He agreed that Singapore firms do not always treat engineering as the core of the business, an attitude which needs to change. "They see it as a support function - my computer is broken, call an engineer and fix it... we really need to reposition our conception of what engineering is about, and how important engineering is to us."
Mr Lee's remarks come as the civil service pushes for more engineers in its ranks.
FAR FROM MUNDANE
Singapore is not suited for engineers who are innovators. People often have this perception that engineers only maintain things and do mundane tasks, but we consider ourselves to possess more than that.
COMPUTER ENGINEER KEVIN ONG
The gross monthly starting salary of engineering graduates from the National University of Singapore (NUS) and Nanyang Technological University (NTU) who started work in 2014 was $3,000 to $3,770, according to the Manpower Ministry.
Despite his starting pay of $3,300 being higher than most of his peers from other professions, process engineer Chua Qiru, 28, who works for an engineering procurement and construction firm, is worried that his increments as he progresses may not be as promising.
Some engineers with a few years of experience said their annual pay increase can be as little as $100.
Ms Eve Yap, director of marketing and corporate communications at ManpowerGroup Singapore, said the income gap between professional engineers and other professionals like doctors and lawyers "may be at least 1.5 times" as their careers progress.
People tend to shun the profession for other fields like banking as they perceive it to be dull, not as high-paying in the long term and involving work that gets their hands dirty.
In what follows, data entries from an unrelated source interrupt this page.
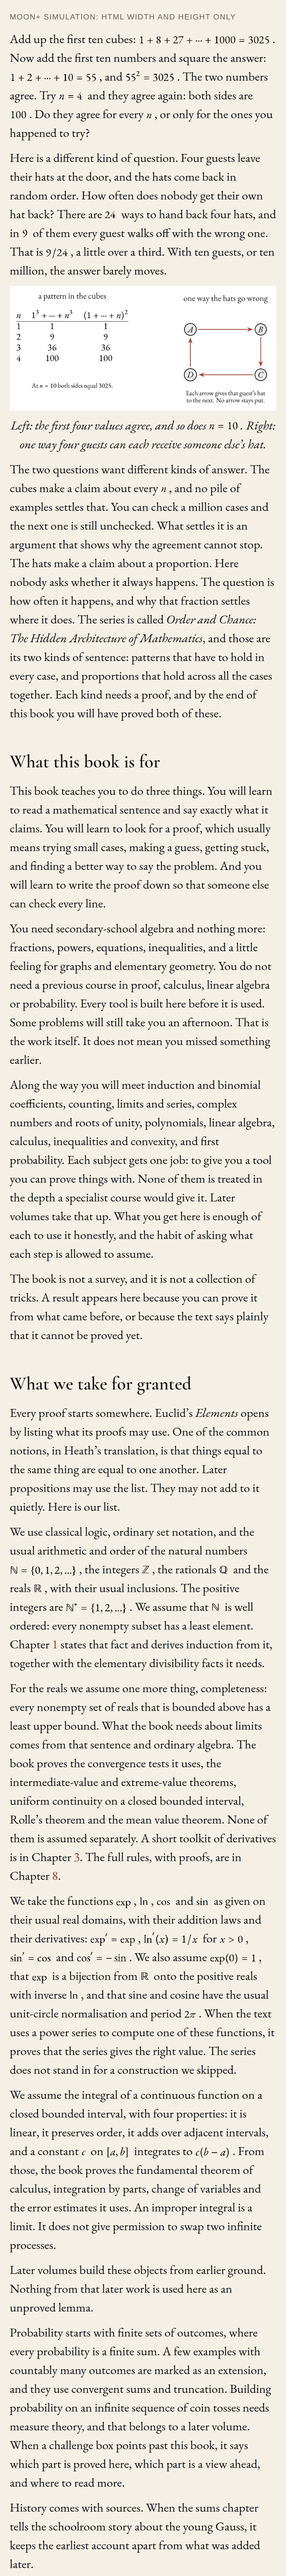
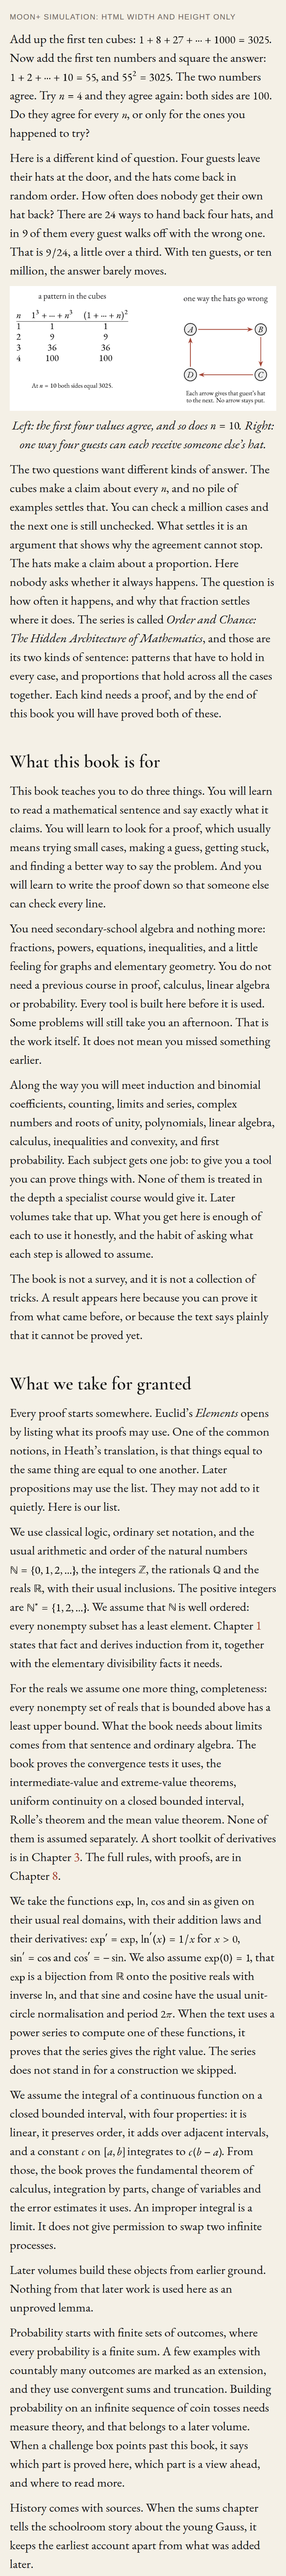
EPUB: trim formula PNG right padding so punctuation sits against formulas (#85)
* Stop Moon+ drawing short formulas at their bitmap size.

Every formula image now has HTML width and height in CSS pixels, an em height, and a max-height. Inline formulas stay inline, and the punctuation after one stays in a nowrap span. Display formulas are a centred block with that punctuation inside it. Bitmaps are about 2.5 times the display size, so a reader that ignores em widths cannot blow a single letter up to the screen.

* Replace the Moon+ review shots with renders whose images load.

The previous pair showed broken-image icons because the formula files
were not reachable. These are the unpacked Volume 1 preface and
"What we take for granted" pages at a 412 CSS px width: normal EPUB
CSS, and a Moon+ simulation that sizes each formula from its HTML
width and height only.

* Close the gap between a formula image and its punctuation.

The nowrap span already held the image and the period with no text
between them. The gap was transparent columns on the right of the PNG,
still inside the TeX width. Those columns are cropped and the width
shrinks by the same fraction, so 3025. and 55, sit against the ink.

---------

diff --git a/tools/test_epub_kindle.py b/tools/test_epub_kindle.py
@@ -3,6 +3,7 @@
 Run: python3 -m unittest discover -s tools -p test_epub_kindle.py
 Needs xelatex, pdftocairo and pandoc. Skipped when they are absent.
 """
+import io
 import re
 import shutil
 import subprocess
@@ -10,9 +11,12 @@ import unittest
 import zipfile
 from pathlib import Path
 
+from PIL import Image
+
 import check_epub_media
 import epub_fix
 import epub_math
+import epub_png
 
 
 ROOT = Path(__file__).resolve().parent.parent
@@ -60,6 +64,19 @@ class KindleMath(unittest.TestCase):
         self.assertIn('width="', tag)
         self.assertIn('height="', tag)
         self.assertNotIn("display:block", tag)
+
+    def test_right_padding_does_not_precede_punctuation(self):
+        glyph = epub_math.render_formulas([("100", False)])[("100", False)]
+        png, ratio = epub_png.fit_formula_png(glyph.png, glyph.height_em)
+        self.assertLess(ratio, 0.95)
+        image = Image.open(io.BytesIO(png)).convert("RGBA")
+        width, height = image.size
+        self.assertTrue(any(image.getpixel((width - 1, y))[3] > 0 for y in range(height)))
+        shown = epub_math.replace(glyph, width_em=glyph.width_em * ratio)
+        wrapped = epub_math.attach_punctuation(shown.html("m.png", "100") + " .")
+        self.assertIn('"/>.</span>', wrapped)
+        self.assertNotRegex(wrapped, r'"/>\s+[.,]')
+        self.assertLess(shown.width_em, glyph.width_em)
 
 
 @unittest.skipUnless(HAVE, "xelatex, pdftocairo and pandoc are required")
@@ -122,6 +139,34 @@ class KindleEpub(unittest.TestCase):
             self.assertNotIn("image/svg", manifest)
             epub_fix.main(str(book), str(figures))
             self.assertEqual(check_epub_media.check(book), [])
+
+
+class FormulaPadding(unittest.TestCase):
+    def test_transparent_right_columns_are_cropped(self):
+        image = Image.new("RGBA", (40, 12), (0, 0, 0, 0))
+        for x in range(4, 28):
+            for y in range(2, 10):
+                image.putpixel((x, y), (0, 0, 0, 255))
+        buf = io.BytesIO()
+        image.save(buf, format="PNG")
+        png, ratio = epub_png.fit_formula_png(buf.getvalue(), 0.4)
+        self.assertAlmostEqual(ratio, 28 / 40)
+        cropped = Image.open(io.BytesIO(png)).convert("RGBA")
+        self.assertEqual(cropped.size[0], 28)
+        self.assertTrue(any(cropped.getpixel((27, y))[3] > 0 for y in range(cropped.size[1])))
+
+    def test_punctuation_is_flush_with_the_image(self):
+        tag = (
+            '<img class="oc-math-inline" src="m.png" alt="100" width="28" height="12" '
+            'style="display:inline;width:1.7000em;height:0.7000em;max-width:100%;'
+            'max-height:0.7000em;vertical-align:-0.0500em"/>'
+        )
+        wrapped = epub_math.attach_punctuation(tag + " .\n")
+        self.assertIn('"/>.</span>', wrapped)
+        self.assertNotRegex(wrapped, r'"/>\s+[.,]')
+        display = epub_math.attach_punctuation(tag.replace("oc-math-inline", "oc-math-display") + ",")
+        self.assertIn('"/>,</div>', display)
+        self.assertNotIn(" ,", display)
 
 
 if __name__ == "__main__":

diff --git a/tools/epub_png.py b/tools/epub_png.py
@@ -2,8 +2,10 @@
 
 Formula ink is black with an alpha edge, so those files become a 16-level
 palette and are then repacked. Plates stay full colour: oxipng only, lossless,
-so coral and the other inks are the pixels the renderer drew. The TeX width
-and depth, which set the CSS, are untouched.
+so coral and the other inks are the pixels the renderer drew. The TeX depth,
+which sets the baseline, is untouched. Transparent columns on the right of a
+formula are cropped, and the caller shrinks the TeX width by the same fraction
+so the following punctuation sits against the ink.
 """
 from __future__ import annotations
 
@@ -73,24 +75,53 @@ def compress_plate(data: bytes) -> bytes:
         return out.read_bytes()
 
 
-def fit_formula_png(data: bytes, height_em: float) -> bytes:
+def trim_right_padding(image, alpha_floor: int = 0):
+    """Crop fully transparent columns from the right.
+
+    The preview border and the math list's right sidebearing are empty pixels
+    inside the TeX advance. They read as a gap before ``.`` or ``,``. The
+    returned fraction is the share of the width that remains, so the CSS width
+    can shrink with the bitmap instead of stretching the ink.
+    """
+    im = image.convert("RGBA")
+    width, height = im.size
+    if width <= 1 or height <= 0:
+        return im, 1.0
+    alpha = im.getchannel("A").load()
+    last = width - 1
+    while last > 0 and all(alpha[last, y] <= alpha_floor for y in range(height)):
+        last -= 1
+    kept = last + 1
+    if kept == width:
+        return im, 1.0
+    return im.crop((0, 0, kept, height)), kept / width
+
+
+def fit_formula_png(data: bytes, height_em: float) -> tuple[bytes, float]:
     """Keep the bitmap about 2.5 CSS pixels per displayed pixel, not 10.
 
     Moon+ draws an image at its intrinsic pixel size when it ignores em
     widths. A 480 ppi glyph is then several times the body. The HTML width
     and height are the real constraint; this stops the fallback being huge.
+    The second value is the fraction of the TeX width still occupied after
+    the right-hand transparent padding is removed.
     """
     import io
     from PIL import Image
     target_h = max(8, int(round(height_em * 16 * 2.5)))
     im = Image.open(io.BytesIO(data))
-    if im.height <= int(target_h * 1.25):
-        return data
-    target_w = max(1, int(round(im.width * target_h / im.height)))
-    im = im.resize((target_w, target_h), Image.Resampling.LANCZOS)
+    im, ratio = trim_right_padding(im)
+    resized = im.height > int(target_h * 1.25)
+    if resized:
+        target_w = max(1, int(round(im.width * target_h / im.height)))
+        im = im.resize((target_w, target_h), Image.Resampling.LANCZOS)
+        im, extra = trim_right_padding(im)
+        ratio *= extra
+    if ratio == 1.0 and not resized:
+        return data, 1.0
     buf = io.BytesIO()
     im.save(buf, format="PNG", optimize=True)
-    return compress_math(buf.getvalue())
+    return compress_math(buf.getvalue()), ratio
 
 
 def compress_math_many(images: list[bytes]) -> list[bytes]:

diff --git a/tools/epub_math.py b/tools/epub_math.py
@@ -11,8 +11,11 @@ KF8 and KFX do honor ``width`` and ``vertical-align`` on a PNG, in em. Each
 formula is set with the book's Garamond-Math face, measured with TeX, and
 shipped as a transparent PNG whose width is the TeX width in em and whose
 ``vertical-align`` is the TeX depth (plus a hair of padding) below the
-baseline. The ink then sits on the same line as the surrounding words, and
-both the size and the shift follow the reader's font size.
+baseline. Empty columns on the right of that bitmap are cropped and the
+width shrinks with them, so a following period or comma is not stranded
+after a transparent margin. The ink then sits on the same line as the
+surrounding words, and both the size and the shift follow the reader's
+font size.
 
 SVG math would repeat the figure bug: Kindle treats an SVG viewBox as pixels
 and often drops ``vertical-align``. Exact alignment on the Paperwhite is the
@@ -29,7 +32,7 @@ import re
 import shutil
 import subprocess
 import tempfile
-from dataclasses import dataclass
+from dataclasses import dataclass, replace
 from pathlib import Path
 
 import epub_png
@@ -364,6 +367,7 @@ def attach_punctuation(text: str) -> str:
                 + img + punct + "</div>" + ("" if punct else spaces)
             )
         if punct:
+            # No text node, newline or space between the image and its period.
             return f'<span class="oc-math-keep" style="white-space:nowrap">{img}{punct}</span>'
         return img + spaces
     return _FORMULA_IMG.sub(repl, text)
@@ -377,7 +381,9 @@ def replace_math(text: str, glyphs: dict[tuple[str, bool], Glyph], page: str, pa
 
     def src_for(tex: str, display: bool) -> tuple[str, Glyph]:
         glyph = glyphs[(tex, display)]
-        png = epub_png.fit_formula_png(glyph.png, glyph.height_em)
+        png, ratio = epub_png.fit_formula_png(glyph.png, glyph.height_em)
+        if ratio != 1.0:
+            glyph = replace(glyph, width_em=glyph.width_em * ratio)
         digest = hashlib.sha256(png).digest()
         zip_name = shared.get(digest)
         if zip_name is None:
Computer engineer Kevin Ong, 34, said engineers put in long hours but receive little recognition.
"Singapore is not suited for engineers who are innovators," said Mr Ong, who has been with a multinational corporation for the past four years. "There's this perception that engineers maintain things and do mundane tasks but we consider ourselves to possess more than that."
However, engineering courses continue to attract steady intakes. Last year, NTU took in more than 2,700 engineering students, and NUS accepted over 1,400, figures similar to those in previous years.
Other universities such as the Singapore University of Technology and Design and Singapore Institute of Technology, as well as private schools, also offer engineering courses.
Earlier this week, Deputy Prime Minister Teo Chee Hean said the Government will hire 1,000 engineers this year, expanding the existing pool by over 13 per cent. There are about 7,700 engineers in the public service. The Government will also review the salaries of public-sector engineers.
Mr Liu Fook Thim, 54, who was in the pioneer engineering class at the then Nanyang Technological Institute in 1981, hopes these new hires can be tapped to "lead and apply new technologies".
Mr Chong Kee Sen, president of the Institution of Engineers, Singapore, pointed out that the future economy will be driven by technology, and requires people with such expertise. He said job satisfaction has to be looked at too.
Engineers in the public service are doing more project management and coordination than hands-on engineering, he noted.
"The job itself must be interesting and challenging," he added. "If they don't have passion for their jobs, then it may be hard to retain them."